**What to produce**
Once every line below with "routing" has been counted, state the total and nothing else.

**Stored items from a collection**
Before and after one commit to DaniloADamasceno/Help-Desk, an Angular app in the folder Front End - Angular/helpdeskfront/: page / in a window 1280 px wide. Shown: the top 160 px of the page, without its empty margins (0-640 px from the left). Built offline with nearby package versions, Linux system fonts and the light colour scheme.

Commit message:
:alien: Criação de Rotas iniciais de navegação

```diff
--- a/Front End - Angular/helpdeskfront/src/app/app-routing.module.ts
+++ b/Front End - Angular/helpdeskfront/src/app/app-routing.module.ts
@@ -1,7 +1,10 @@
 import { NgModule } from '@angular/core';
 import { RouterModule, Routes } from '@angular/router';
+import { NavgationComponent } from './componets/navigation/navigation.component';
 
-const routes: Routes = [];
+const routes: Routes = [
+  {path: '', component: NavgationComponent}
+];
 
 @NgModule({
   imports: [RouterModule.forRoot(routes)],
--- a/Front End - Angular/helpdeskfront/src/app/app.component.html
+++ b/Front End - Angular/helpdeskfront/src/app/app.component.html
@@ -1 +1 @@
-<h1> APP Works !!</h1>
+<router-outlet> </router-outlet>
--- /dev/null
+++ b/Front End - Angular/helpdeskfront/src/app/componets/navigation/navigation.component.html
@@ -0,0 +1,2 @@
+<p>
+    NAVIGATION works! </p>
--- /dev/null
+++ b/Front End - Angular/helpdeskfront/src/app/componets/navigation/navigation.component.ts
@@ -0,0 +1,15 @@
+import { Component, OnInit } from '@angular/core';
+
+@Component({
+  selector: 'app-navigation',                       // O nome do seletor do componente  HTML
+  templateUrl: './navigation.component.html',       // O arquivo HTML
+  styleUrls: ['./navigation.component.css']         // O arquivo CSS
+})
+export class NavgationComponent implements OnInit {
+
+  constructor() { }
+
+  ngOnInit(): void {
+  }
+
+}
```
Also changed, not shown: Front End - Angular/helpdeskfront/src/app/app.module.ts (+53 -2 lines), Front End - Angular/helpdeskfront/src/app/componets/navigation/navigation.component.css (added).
...
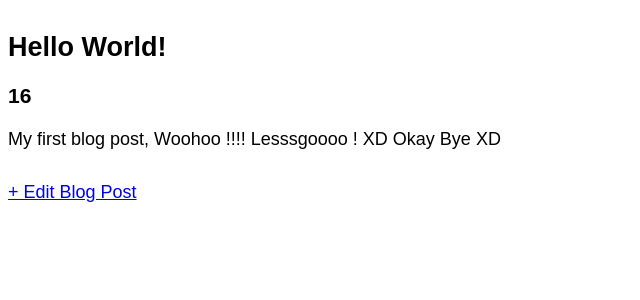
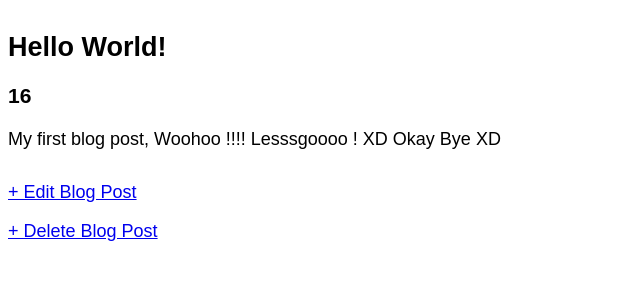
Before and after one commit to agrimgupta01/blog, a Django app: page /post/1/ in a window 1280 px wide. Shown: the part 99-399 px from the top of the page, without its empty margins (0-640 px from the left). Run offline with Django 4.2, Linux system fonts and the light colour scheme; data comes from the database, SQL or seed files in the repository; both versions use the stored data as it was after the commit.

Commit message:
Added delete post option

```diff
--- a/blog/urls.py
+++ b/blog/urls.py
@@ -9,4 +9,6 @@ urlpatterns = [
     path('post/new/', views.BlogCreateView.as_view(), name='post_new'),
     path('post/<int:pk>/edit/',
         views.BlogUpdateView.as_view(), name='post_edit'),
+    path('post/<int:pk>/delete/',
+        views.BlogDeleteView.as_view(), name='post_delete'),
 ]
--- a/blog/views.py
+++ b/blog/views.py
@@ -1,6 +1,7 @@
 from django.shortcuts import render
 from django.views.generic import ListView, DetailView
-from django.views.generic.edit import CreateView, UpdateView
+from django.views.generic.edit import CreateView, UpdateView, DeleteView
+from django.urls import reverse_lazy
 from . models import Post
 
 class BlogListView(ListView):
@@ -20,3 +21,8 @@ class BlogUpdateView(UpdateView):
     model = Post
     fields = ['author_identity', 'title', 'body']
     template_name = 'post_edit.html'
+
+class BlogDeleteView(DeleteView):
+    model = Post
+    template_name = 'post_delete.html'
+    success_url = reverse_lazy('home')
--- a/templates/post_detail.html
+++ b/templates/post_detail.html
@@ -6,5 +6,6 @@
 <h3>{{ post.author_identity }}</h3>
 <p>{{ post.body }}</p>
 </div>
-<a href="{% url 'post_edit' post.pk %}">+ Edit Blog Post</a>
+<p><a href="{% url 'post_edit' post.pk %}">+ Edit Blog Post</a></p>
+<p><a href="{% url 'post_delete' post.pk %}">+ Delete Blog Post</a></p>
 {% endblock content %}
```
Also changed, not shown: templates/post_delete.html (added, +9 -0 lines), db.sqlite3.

**Result of the task**
2